╔══

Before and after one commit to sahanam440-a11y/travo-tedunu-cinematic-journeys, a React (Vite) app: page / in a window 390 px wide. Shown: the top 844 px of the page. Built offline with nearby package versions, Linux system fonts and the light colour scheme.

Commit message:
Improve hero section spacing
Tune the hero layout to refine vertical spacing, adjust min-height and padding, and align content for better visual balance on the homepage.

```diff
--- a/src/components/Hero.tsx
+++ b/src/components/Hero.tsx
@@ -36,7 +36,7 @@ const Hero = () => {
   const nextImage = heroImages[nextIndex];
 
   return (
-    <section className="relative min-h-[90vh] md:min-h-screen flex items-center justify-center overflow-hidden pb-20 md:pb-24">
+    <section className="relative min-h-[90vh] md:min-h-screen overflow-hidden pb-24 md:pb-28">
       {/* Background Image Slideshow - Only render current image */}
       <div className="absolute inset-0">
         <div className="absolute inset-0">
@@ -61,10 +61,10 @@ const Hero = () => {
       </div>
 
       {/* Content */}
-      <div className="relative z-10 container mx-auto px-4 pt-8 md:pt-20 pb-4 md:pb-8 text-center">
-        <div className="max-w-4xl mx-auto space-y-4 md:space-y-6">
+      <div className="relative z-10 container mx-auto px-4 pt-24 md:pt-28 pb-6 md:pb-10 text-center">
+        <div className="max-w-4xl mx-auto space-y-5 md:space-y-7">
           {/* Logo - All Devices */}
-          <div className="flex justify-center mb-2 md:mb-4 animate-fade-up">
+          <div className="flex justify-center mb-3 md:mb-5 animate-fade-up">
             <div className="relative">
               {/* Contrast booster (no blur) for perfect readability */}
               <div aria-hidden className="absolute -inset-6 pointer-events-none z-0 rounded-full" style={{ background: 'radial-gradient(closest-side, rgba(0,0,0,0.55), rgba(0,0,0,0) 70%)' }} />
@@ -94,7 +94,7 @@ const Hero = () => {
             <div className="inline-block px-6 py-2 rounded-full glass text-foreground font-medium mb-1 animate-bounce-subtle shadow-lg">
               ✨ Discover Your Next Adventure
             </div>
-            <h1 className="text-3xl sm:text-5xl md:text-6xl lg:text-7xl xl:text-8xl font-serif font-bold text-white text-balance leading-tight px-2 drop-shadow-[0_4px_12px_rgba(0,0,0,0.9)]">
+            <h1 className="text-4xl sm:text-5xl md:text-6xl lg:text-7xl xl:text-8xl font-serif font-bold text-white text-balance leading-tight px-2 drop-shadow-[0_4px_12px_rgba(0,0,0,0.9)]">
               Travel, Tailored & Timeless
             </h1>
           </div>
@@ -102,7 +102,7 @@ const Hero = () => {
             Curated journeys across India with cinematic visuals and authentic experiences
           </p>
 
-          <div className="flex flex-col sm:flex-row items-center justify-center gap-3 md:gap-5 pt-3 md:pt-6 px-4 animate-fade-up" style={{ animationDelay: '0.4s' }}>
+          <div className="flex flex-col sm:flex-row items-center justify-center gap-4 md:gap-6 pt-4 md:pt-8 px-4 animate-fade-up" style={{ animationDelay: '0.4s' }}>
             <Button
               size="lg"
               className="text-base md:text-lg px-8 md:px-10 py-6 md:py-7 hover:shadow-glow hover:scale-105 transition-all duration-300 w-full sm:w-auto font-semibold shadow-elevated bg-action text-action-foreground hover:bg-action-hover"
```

╚══
╔══

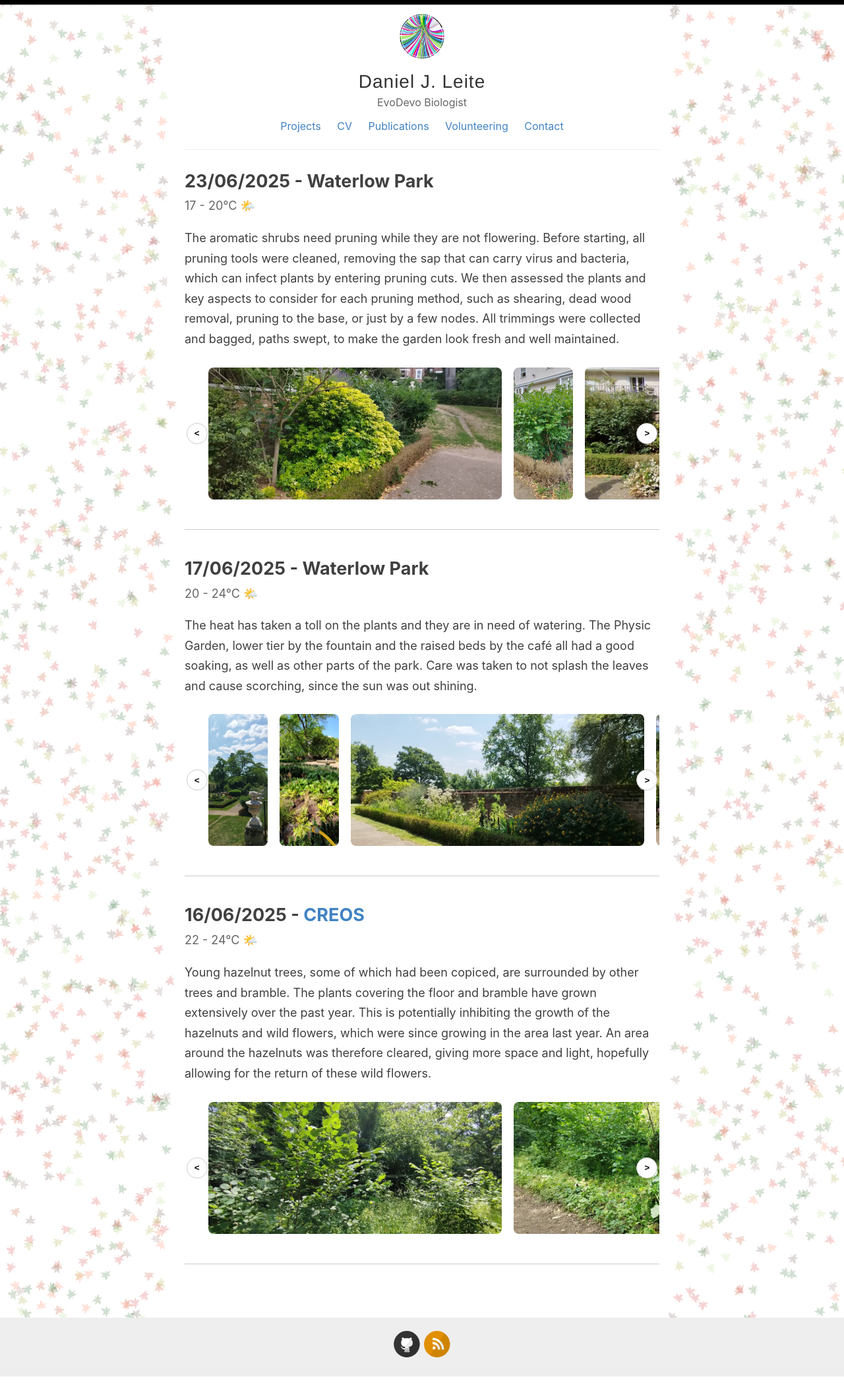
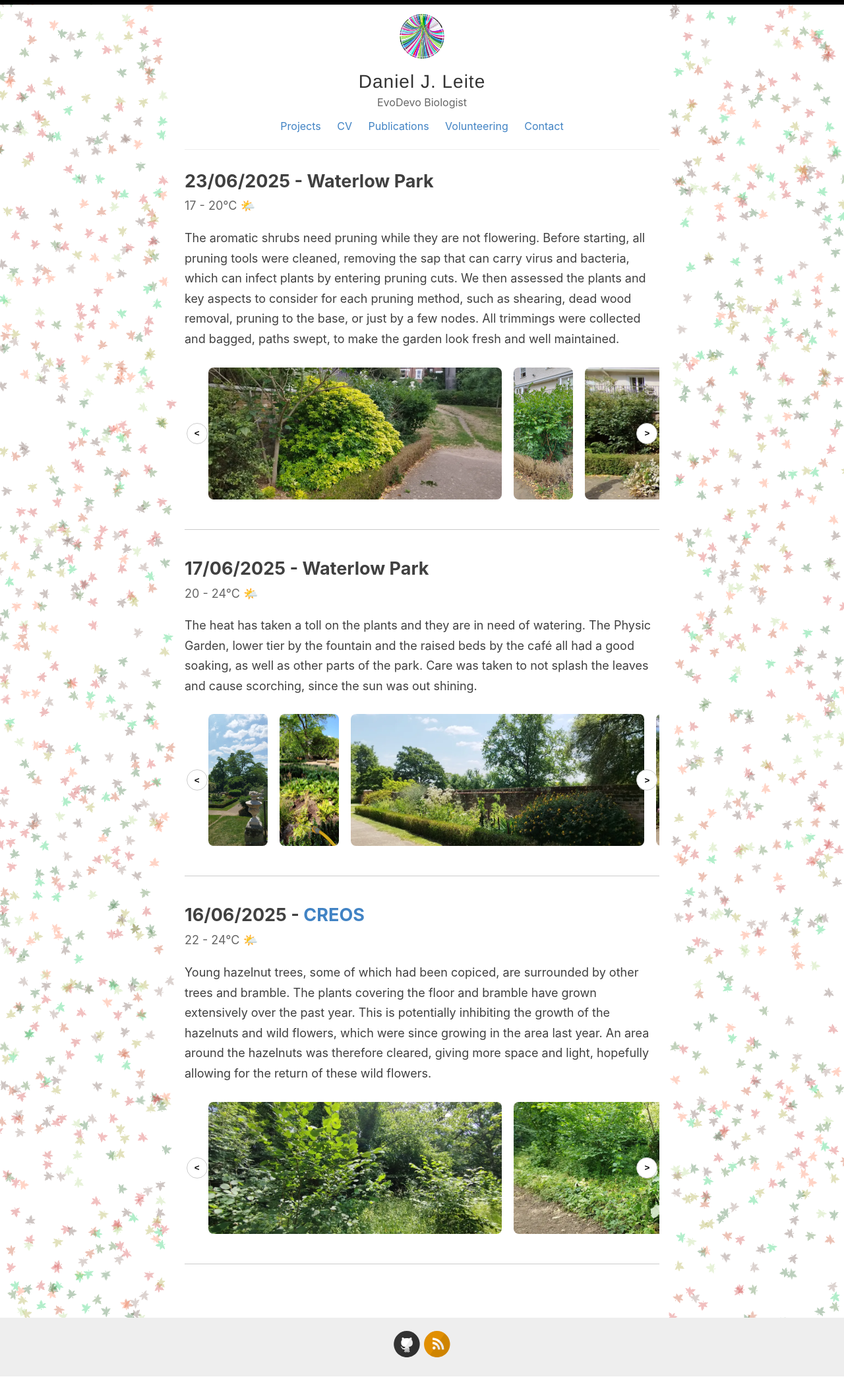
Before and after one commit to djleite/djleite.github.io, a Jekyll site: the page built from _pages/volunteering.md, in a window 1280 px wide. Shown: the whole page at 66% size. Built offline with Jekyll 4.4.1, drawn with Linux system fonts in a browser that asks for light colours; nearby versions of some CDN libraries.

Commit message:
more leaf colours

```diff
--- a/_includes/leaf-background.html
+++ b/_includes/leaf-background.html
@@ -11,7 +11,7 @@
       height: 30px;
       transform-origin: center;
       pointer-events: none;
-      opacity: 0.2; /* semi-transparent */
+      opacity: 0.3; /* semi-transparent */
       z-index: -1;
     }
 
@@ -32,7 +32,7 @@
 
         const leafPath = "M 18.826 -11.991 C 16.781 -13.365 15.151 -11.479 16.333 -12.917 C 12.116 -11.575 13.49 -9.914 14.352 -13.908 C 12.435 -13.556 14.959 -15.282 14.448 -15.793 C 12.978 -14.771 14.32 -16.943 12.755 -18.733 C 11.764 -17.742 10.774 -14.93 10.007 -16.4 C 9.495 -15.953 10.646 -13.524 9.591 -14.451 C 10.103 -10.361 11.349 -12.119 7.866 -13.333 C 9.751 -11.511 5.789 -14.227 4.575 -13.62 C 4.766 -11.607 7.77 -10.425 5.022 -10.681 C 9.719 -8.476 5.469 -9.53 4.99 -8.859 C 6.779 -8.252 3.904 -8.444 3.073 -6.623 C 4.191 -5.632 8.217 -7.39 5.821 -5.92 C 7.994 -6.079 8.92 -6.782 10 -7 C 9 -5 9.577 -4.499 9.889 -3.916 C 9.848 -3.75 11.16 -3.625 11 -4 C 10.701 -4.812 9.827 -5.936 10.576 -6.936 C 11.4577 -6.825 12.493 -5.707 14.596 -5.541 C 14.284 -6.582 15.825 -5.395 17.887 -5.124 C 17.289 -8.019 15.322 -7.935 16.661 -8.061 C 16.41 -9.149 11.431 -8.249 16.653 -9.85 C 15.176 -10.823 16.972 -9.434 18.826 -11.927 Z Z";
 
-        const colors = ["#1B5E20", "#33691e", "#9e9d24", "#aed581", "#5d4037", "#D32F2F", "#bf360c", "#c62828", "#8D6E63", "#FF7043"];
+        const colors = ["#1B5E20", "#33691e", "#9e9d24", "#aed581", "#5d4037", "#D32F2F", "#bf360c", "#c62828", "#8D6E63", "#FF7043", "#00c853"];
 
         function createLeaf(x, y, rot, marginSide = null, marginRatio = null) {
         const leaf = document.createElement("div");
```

╚══

Brief | Copy all lines from the data that hold the word "absolute".

Exercise response |
       <div className="absolute inset-0">
         <div className="absolute inset-0">
               <div aria-hidden className="absolute -inset-6 pointer-events-none z-0 rounded-full" style={{ background: 'radial-gradient(closest-side, rgba(0,0,0,0.55), rgba(0,0,0,0) 70%)' }} />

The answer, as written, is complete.